**Assigned task:** If a line in the records below contains "response", copy that line.

**Data provided:**
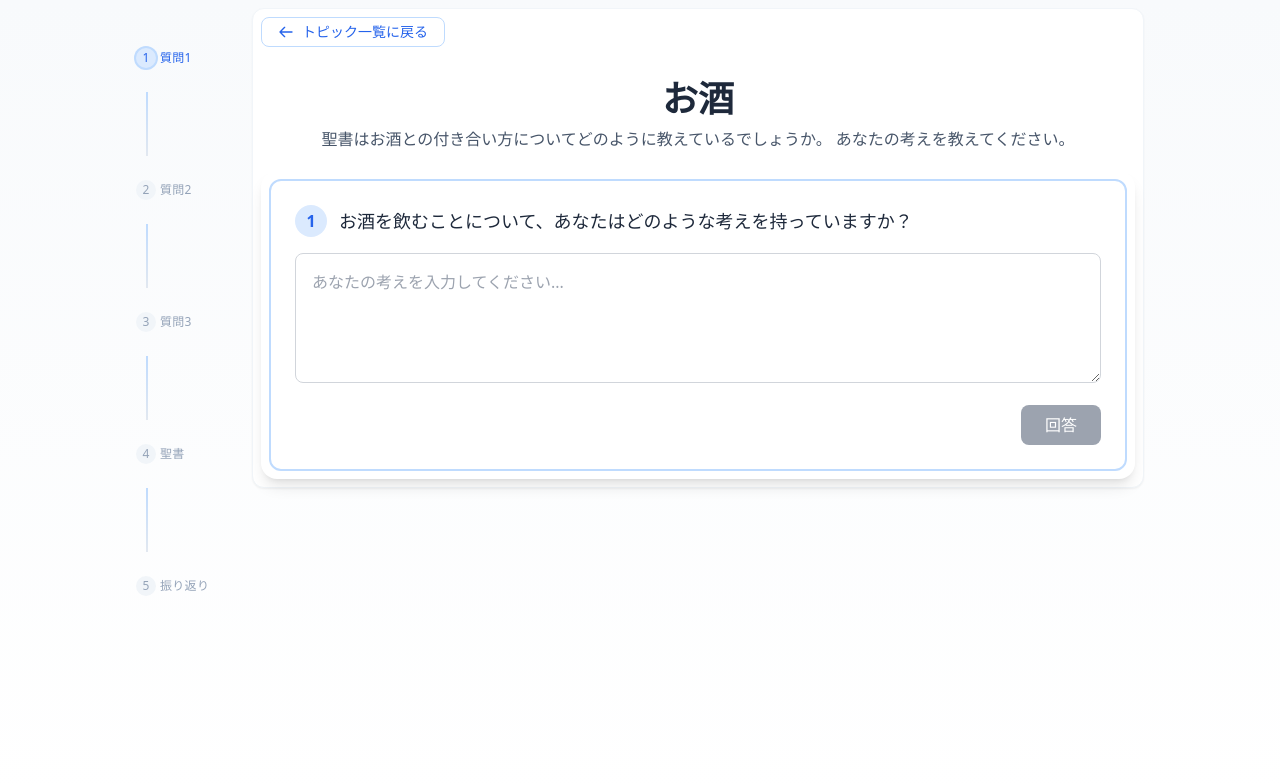
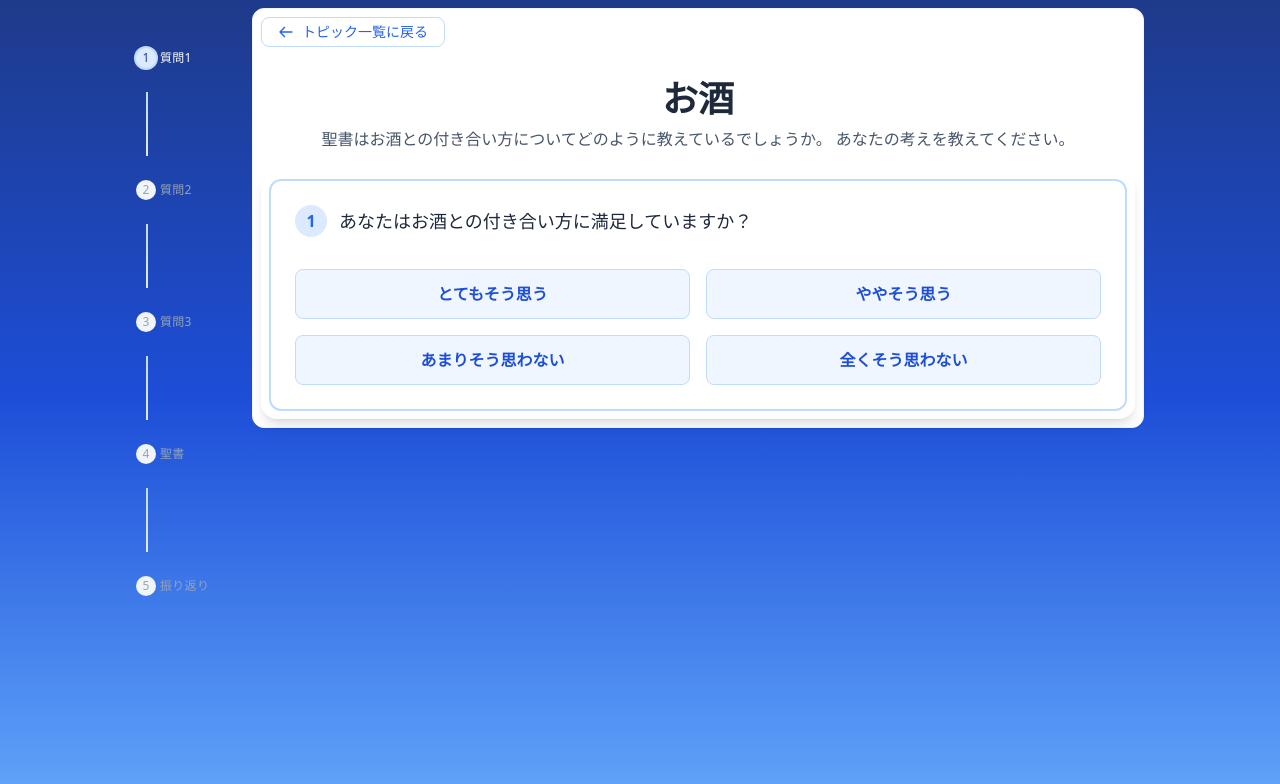
Before and after one commit to ktakahama/bible_study, a Next.js app: page /topics/alcohol in a window 1280 px wide. Shown: the top 784 px of the page. Built offline with nearby package versions, Linux system fonts and the light colour scheme.

Commit message:
SPデザイン修正

```diff
--- a/app/topics/[id]/page.tsx
+++ b/app/topics/[id]/page.tsx
@@ -42,6 +42,9 @@ export default function TopicPage({ params }: { params: Promise<{ id: string }>
     const [displayedReflectionComment, setDisplayedReflectionComment] = useState('');
     const [isReflectionTyping, setIsReflectionTyping] = useState(false);
     const [currentQuestionIndex, setCurrentQuestionIndex] = useState(0);
+    const [choiceLoading, setChoiceLoading] = useState(false);
+    const [choiceComment, setChoiceComment] = useState("");
+    const [choiceTyping, setChoiceTyping] = useState(false);
 
     if (!topic) {
         return (
@@ -166,7 +169,45 @@ export default function TopicPage({ params }: { params: Promise<{ id: string }>
         }
     };
 
-
+    const handleChoice = async (choice: string) => {
+        setChoiceLoading(true);
+        setChoiceComment("");
+        setChoiceTyping(false);
+        try {
+            const response = await fetch('/api/generate-comment', {
+                method: 'POST',
+                headers: { 'Content-Type': 'application/json' },
+                body: JSON.stringify({ answer: choice, question: topic.questions[0] })
+            });
+            if (!response.ok) throw new Error('コメントの生成に失敗しました');
+            const data = await response.json();
+            const comment = data.comment;
+            // タイプライター風
+            setChoiceTyping(true);
+            let currentText = '';
+            const interval = setInterval(() => {
+                if (currentText.length < comment.length) {
+                    currentText = comment.slice(0, currentText.length + 1);
+                    setChoiceComment(currentText);
+                } else {
+                    clearInterval(interval);
+                    setChoiceTyping(false);
+                    setTimeout(() => {
+                        handleNext(choice, comment);
+                        setChoiceComment("");
+                    }, 800);
+                }
+            }, 30);
+        } catch (e) {
+            setChoiceComment('コメントの生成に失敗しました。');
+            setTimeout(() => {
+                handleNext(choice, '');
+                setChoiceComment("");
+            }, 1000);
+        } finally {
+            setChoiceLoading(false);
+        }
+    };
 
     useEffect(() => {
         if (showBibleReferences && !finalComment) {
@@ -175,15 +216,15 @@ export default function TopicPage({ params }: { params: Promise<{ id: string }>
     }, [showBibleReferences]);
 
     return (
-        <div className="min-h-screen bg-gradient-to-b from-slate-50 to-white">
+        <div className="min-h-screen bg-gradient-to-b from-blue-900 via-blue-700 to-blue-400">
             <div className="max-w-5xl mx-auto px-2 py-2">
                 <div className="flex gap-2">
                     {/* タイムライン */}
                     <div className="hidden md:block w-20 flex-shrink-0 mt-10 mr-7">
                         <div className="sticky top-8">
                             <div className="space-y-6">
-                                <div className={`flex items-center ${currentQuestionIndex === 0 ? 'text-blue-600' : 'text-slate-400'}`}>
-                                    <div className={`w-5 h-5 rounded-full flex items-center justify-center ${currentQuestionIndex === 0 ? 'bg-blue-100 ring-2 ring-blue-200' : 'bg-slate-100'}`}>
+                                <div className={`flex items-center ${currentQuestionIndex === 0 ? 'text-white' : 'text-slate-400'}`}>
+                                    <div className={`w-5 h-5 rounded-full flex items-center justify-center ${currentQuestionIndex === 0 ? 'bg-blue-100 ring-2 ring-blue-200 text-blue-800' : 'bg-slate-100'}`}>
                                         <span className="text-xs font-medium">1</span>
                                     </div>
                                     <span className="ml-1 text-xs font-medium tracking-wide">質問1</span>
@@ -310,11 +351,47 @@ export default function TopicPage({ params }: { params: Promise<{ id: string }>
                                                         <h3 className="text-lg font-medium text-slate-800">{topic.questions[currentStep]}</h3>
                                                     </div>
                                                     <div>
-                                                        <AIChat
-                                                            key={`question-${currentStep}`}
-                                                            onNext={handleNext}
-                                                            question={topic.questions[currentStep]}
-                                                        />
+                                                        {currentStep === 0 ? (
+                                                            <div className="grid grid-cols-1 sm:grid-cols-2 gap-4 mt-4">
+                                                                {["とてもそう思う", "ややそう思う", "あまりそう思わない", "全くそう思わない"].map((choice, idx) => (
+                                                                    <button
+                                                                        key={choice}
+                                                                        className="w-full bg-blue-50 border border-blue-200 rounded-lg py-3 px-4 text-blue-700 font-semibold hover:bg-blue-100 transition-colors"
+                                                                        onClick={() => handleChoice(choice)}
+                                                                        disabled={choiceLoading}
+                                                                    >
+                                                                        {choice}
+                                                                    </button>
+                                                                ))}
+                                                                {choiceLoading && (
+                                                                    <div className="col-span-2 flex justify-center items-center mt-2">
+                                                                        <span className="text-blue-500 animate-pulse">AI牧師がコメントを考えています...</span>
+                                                                    </div>
+                                                                )}
+                                                                {choiceComment && (
+                                                                    <div className="col-span-2 mt-4 bg-blue-50 rounded-xl p-4">
+                                                                        <div className="flex items-center mb-2">
+                                                                            <svg className="w-4 h-4 text-blue-600 mr-2" fill="none" stroke="currentColor" viewBox="0 0 24 24">
+                                                                                <path strokeLinecap="round" strokeLinejoin="round" strokeWidth={2} d="M8 10h.01M12 10h.01M16 10h.01M9 16H5a2 2 0 01-2-2V6a2 2 0 012-2h14a2 2 0 012 2v8a2 2 0 01-2 2h-5l-5 5v-5z" />
+                                                                            </svg>
+                                                                            <h4 className="text-sm font-medium text-blue-600">AI牧師のコメント</h4>
+                                                                        </div>
+                                                                        <p className="text-slate-700 text-sm break-words">
+                                                                            {choiceComment}
+                                                                            {choiceTyping && (
+                                                                                <span className="inline-block w-2 h-4 ml-1 bg-blue-600 animate-pulse" />
+                                                                            )}
+                                                                        </p>
+                                                                    </div>
+                                                                )}
+                                                            </div>
+                                                        ) : (
+                                                            <AIChat
+                                                                key={`question-${currentStep}`}
+                                                                onNext={handleNext}
+                                                                question={topic.questions[currentStep]}
+                                                            />
+                                                        )}
                                                     </div>
                                                 </motion.div>
                                             )}
--- a/data/topics.ts
+++ b/data/topics.ts
@@ -24,14 +24,14 @@ export const categories: Category[] = [
     {
         id: "relationships",
         title: "人間関係",
-        description: "神との関係、人との関係について学びます。",
+        description: "神との関係、人との関係について学びましょう。",
         topics: [
             {
                 id: "love",
                 title: "愛",
-                description: "神の愛と人間関係における愛について学びます。",
+                description: "神の愛と人間関係における愛について学びましょう。",
                 questions: [
-                    "あなたが人生で体験してきた『愛』の中で、特に心に残っているものは何ですか？それはなぜでしょうか？",
+                    "あなたは日常生活の中で、愛を感じることが多いですか？",
                     "あなたは誰かを『無条件に愛する』ことができた経験がありますか？そのとき、あなたはどのように変わりましたか？",
                     "あなたにとって、愛とはどのようなものですか？具体的な場面を思い出せますか？"
                 ],
@@ -59,9 +59,9 @@ export const categories: Category[] = [
             {
                 id: "relationships",
                 title: "人間関係",
-                description: "神の導きに従った人間関係の築き方を学びます。",
+                description: "神の導きに従った人間関係の築き方を学びましょう。",
                 questions: [
-                    "今、あなたにとって最も大切な人間関係はどのようなものでしょうか？その理由は何ですか？",
+                    "あなたは今の人間関係に満足していますか？",
                     "その関係をより良く保つために、日々どのような工夫をしていますか？",
                     "あなたの大切な人間関係は、あなたの人生にどのような影響を与えていますか？"
                 ],
@@ -95,9 +95,9 @@ export const categories: Category[] = [
             {
                 id: "marriage",
                 title: "結婚",
-                description: "神が定めた結婚の意味と、夫婦関係の築き方について学びます。",
+                description: "神が定めた結婚の意味と、夫婦関係の築き方について学びましょう。",
                 questions: [
-                    "あなたは結婚にどのような意義を感じていますか？それはどのような背景から来ていると思いますか？",
+                    "あなたは結婚に対して前向きな気持ちを持っていますか？",
                     "理想の夫婦関係を築くうえで、あなたが大切にしたい姿勢や価値観は何ですか？",
                     "あなたにとって、結婚とはどのような意味を持っていますか？"
                 ],
@@ -127,14 +127,14 @@ export const categories: Category[] = [
     {
         id: "work",
         title: "仕事と生活",
-        description: "仕事と生活のバランス、そして神の導きについて学びます。",
+        description: "仕事と生活のバランス、そして神の導きについて学びましょう。",
         topics: [
             {
                 id: "career",
                 title: "キャリア",
-                description: "仕事と人生のバランス、そして神の導きについて学びます。",
+                description: "仕事と人生のバランス、そして神の導きについて学びましょう。",
                 questions: [
-                    "あなたは仕事や働くことに、どのような目的や使命を見いだしていますか？",
+                    "あなたは今の仕事やキャリアに満足していますか？",
                     "日々の仕事の中で、どのように自分らしさを表現していますか？",
                     "あなたが仕事を通して社会に与えたい影響は何ですか？"
                 ],
@@ -168,9 +168,9 @@ export const categories: Category[] = [
             {
                 id: "leadership",
                 title: "リーダーシップ",
-                description: "真のリーダーシップと、人を導くことの意味について学びます。",
+                description: "真のリーダーシップと、人を導くことの意味について学びましょう。",
                 questions: [
-                    "あなたの周りにいる『模範的なリーダー』には、どんな特徴がありますか？",
+                    "あなたは自分にリーダーシップがあると感じますか？",
                     "あなたが人を導く立場に立つとき、大切にしている信念は何ですか？",
                     "リーダーシップとは、あなたにとってどのような意味を持っていますか？"
                 ],
@@ -198,9 +198,9 @@ export const categories: Category[] = [
             {
                 id: "money",
                 title: "お金",
-                description: "お金との向き合い方と、神の視点から見た富の意味について学びます。",
+                description: "お金との向き合い方と、神の視点から見た富の意味について学びましょう。",
                 questions: [
-                    "お金との付き合い方について、あなたはどんな価値観を持っていますか？",
+                    "あなたはお金との付き合い方に自信がありますか？",
                     "豊かさとは、どのような状態だと感じますか？",
                     "あなたにとって、お金とはどのような存在ですか？"
                 ],
@@ -236,14 +236,14 @@ export const categories: Category[] = [
     {
         id: "life",
         title: "人生",
-        description: "人生の様々な側面について、神の視点から学びます。",
+        description: "人生の様々な側面について、神の視点から学びましょう。",
         topics: [
             {
                 id: "purpose",
                 title: "人生の目的",
-                description: "人生の意味と目的について、聖書の視点から学びます。",
+                description: "人生の意味と目的について、聖書の視点から学びましょう。",
                 questions: [
-                    "あなたは『自分は何のために生まれてきたのか』と問いかけたことがありますか？そのとき、どのような答えにたどり着きましたか？",
+                    "あなたは自分の人生の目的が明確だと思いますか？",
                     "今のあなたの生き方は、自分が目指す方向に近づいていると感じますか？なぜそう感じるのでしょうか？",
                     "あなたが『人生の目的』に確信を持てた瞬間があれば、それはどんな経験からでしたか？"
                 ],
@@ -271,9 +271,9 @@ export const categories: Category[] = [
             {
                 id: "happiness",
                 title: "幸せ",
-                description: "真の幸せと、神が与える喜びについて学びます。",
+                description: "真の幸せと、神が与える喜びについて学びましょう。",
                 questions: [
-                    "あなたにとっての『幸せ』とはどのような状態でしょうか？",
+                    "あなたは今、幸せだと感じていますか？",
                     "最近、心から喜びを感じた出来事があれば、それを教えてください。",
                     "あなたの人生観は、これまでの経験を通してどのように変化してきましたか？"
                 ],
@@ -307,9 +307,9 @@ export const categories: Category[] = [
             {
                 id: "death",
                 title: "死",
-                description: "死の意味と、永遠の命について学びます。",
+                description: "死の意味と、永遠の命について学びましょう。",
                 questions: [
-                    "『死』について考えるとき、あなたの心にはどんな思いや感情が湧いてきますか？それはなぜでしょうか？",
+                    "あなたは死について考えるとき、不安を感じますか？",
                     "大切な人との別れを通して、あなたの人生観はどのように変わりましたか？",
                     "あなたは、死後の世界についてどのように考えていますか？"
                 ],
@@ -345,14 +345,14 @@ export const categories: Category[] = [
     {
         id: "spiritual",
         title: "霊的生活",
-        description: "信仰生活と霊的成長について学びます。",
+        description: "信仰生活と霊的成長について学びましょう。",
         topics: [
             {
                 id: "peace",
                 title: "平安",
-                description: "神から与えられる真の平安について学びます。",
+                description: "神から与えられる真の平安について学びましょう。",
                 questions: [
-                    "あなたがこれまでに体験した『平安』の中で、特に深かった時はどんな時でしたか？",
+                    "あなたは日々、心の平安を感じていますか？",
                     "心が乱れるとき、あなたはどのようにして神の平安を取り戻しますか？",
                     "あなたにとって、心の平安とはどのような状態ですか？"
                 ],
@@ -380,9 +380,9 @@ export const categories: Category[] = [
             {
                 id: "stress",
                 title: "ストレス",
-                description: "ストレスとの向き合い方と神の平安について学びます。",
+                description: "ストレスとの向き合い方と神の平安について学びましょう。",
                 questions: [
-                    "今、あなたが感じているストレスや不安にはどのようなものがありますか？",
+                    "あなたはストレスをうまくコントロールできていると思いますか？",
                     "そのストレスと向き合うとき、どのような方法で対処していますか？",
                     "あなたの心の平安を保つために、日々どのような工夫をしていますか？"
                 ],
@@ -416,9 +416,9 @@ export const categories: Category[] = [
             {
                 id: "gratitude",
                 title: "感謝",
-                description: "神への感謝とその表現方法について学びます。",
+                description: "神への感謝とその表現方法について学びましょう。",
                 questions: [
-                    "最近、心から感謝した出来事は何ですか？その出来事はあなたに何を教えてくれましたか？",
+                    "あなたは日常で感謝の気持ちを持つことが多いですか？",
                     "感謝の気持ちをどのように表現していますか？",
                     "あなたが感謝を感じるとき、どのような感情や体験を伴うことが多いですか？"
                 ],
@@ -448,14 +448,14 @@ export const categories: Category[] = [
     {
         id: "character",
         title: "人格と品性",
-        description: "クリスチャンとしての人格形成と品性について学びます。",
+        description: "クリスチャンとしての人格形成と品性について学びましょう。",
         topics: [
             {
                 id: "wisdom-1",
                 title: "知恵",
                 description: "人生の重要な決断において、聖書の知恵をどのように活かすことができるでしょうか。",
                 questions: [
-                    "あなたがこれまでに下した最も重要な決断は何ですか？その決断に至った理由を教えてください。",
+                    "あなたは大切な場面で知恵を活かせていると感じますか？",
                     "難しい決断を迫られた時、どのように判断を下していますか？",
                     "あなたにとって「知恵」とは何ですか？それはどのように身につけることができると思いますか？"
                 ],
@@ -483,9 +483,9 @@ export const categories: Category[] = [
             {
                 id: "integrity",
                 title: "誠実さ",
-                description: "ビジネスや人生における誠実さの重要性について学びます。",
+                description: "ビジネスや人生における誠実さの重要性について学びましょう。",
                 questions: [
-                    "『誠実であること』を試される場面に出会ったとき、あなたはどのように応じましたか？",
+                    "あなたは普段から誠実に行動できていると思いますか？",
                     "人に見られていない時にも誠実さを保つために、あなたが心がけていることは何ですか？",
                     "あなたにとって、誠実さとはどのような意味を持っていますか？"
                 ],
@@ -515,14 +515,14 @@ export const categories: Category[] = [
     {
         id: "health",
         title: "健康と生活習慣",
-        description: "聖書に基づく健康的な生活の知恵を学びます。",
+        description: "聖書に基づく健康的な生活の知恵を学びましょう。",
         topics: [
             {
                 id: "alcohol",
                 title: "お酒",
                 description: "聖書はお酒との付き合い方についてどのように教えているでしょうか。",
                 questions: [
-                    "お酒を飲むことについて、あなたはどのような考えを持っていますか？",
+                    "あなたはお酒との付き合い方に満足していますか？",
                     "『適度』とは何かを、あなたはどのように判断していますか？",
                     "お酒との関わりを通して、どのように自分と向き合っていますか？"
                 ],
@@ -546,7 +546,7 @@ export const categories: Category[] = [
                 title: "睡眠",
                 description: "聖書は休息と睡眠の重要性について何を教えているでしょうか。",
                 questions: [
-                    "あなたにとって、質の良い睡眠とはどのようなものですか？",
+                    "あなたは普段、十分な睡眠がとれていると感じますか？",
                     "安らかな眠りを得るために、どのような工夫をしていますか？",
                     "休息の時間をどのように過ごすのが好きですか？"
                 ],
@@ -570,7 +570,7 @@ export const categories: Category[] = [
                 title: "病気",
                 description: "聖書は病気と癒しについてどのように教えているでしょうか。",
                 questions: [
-                    "あなたが病気の中で体験した学びや気づきはありますか？",
+                    "あなたは健康について十分に気をつけていると思いますか？",
                     "健康について、どのような考えや価値観を持っていますか？",
                     "病気を通して、あなたの人生観はどのように変わりましたか？"
                 ],
```
Also changed, not shown: app/components/TypewriterBubble.tsx (added, +44 -0 lines), app/page.tsx (+18 -16 lines).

**Task output:**
+            const response = await fetch('/api/generate-comment', {
+            if (!response.ok) throw new Error('コメントの生成に失敗しました');
+            const data = await response.json();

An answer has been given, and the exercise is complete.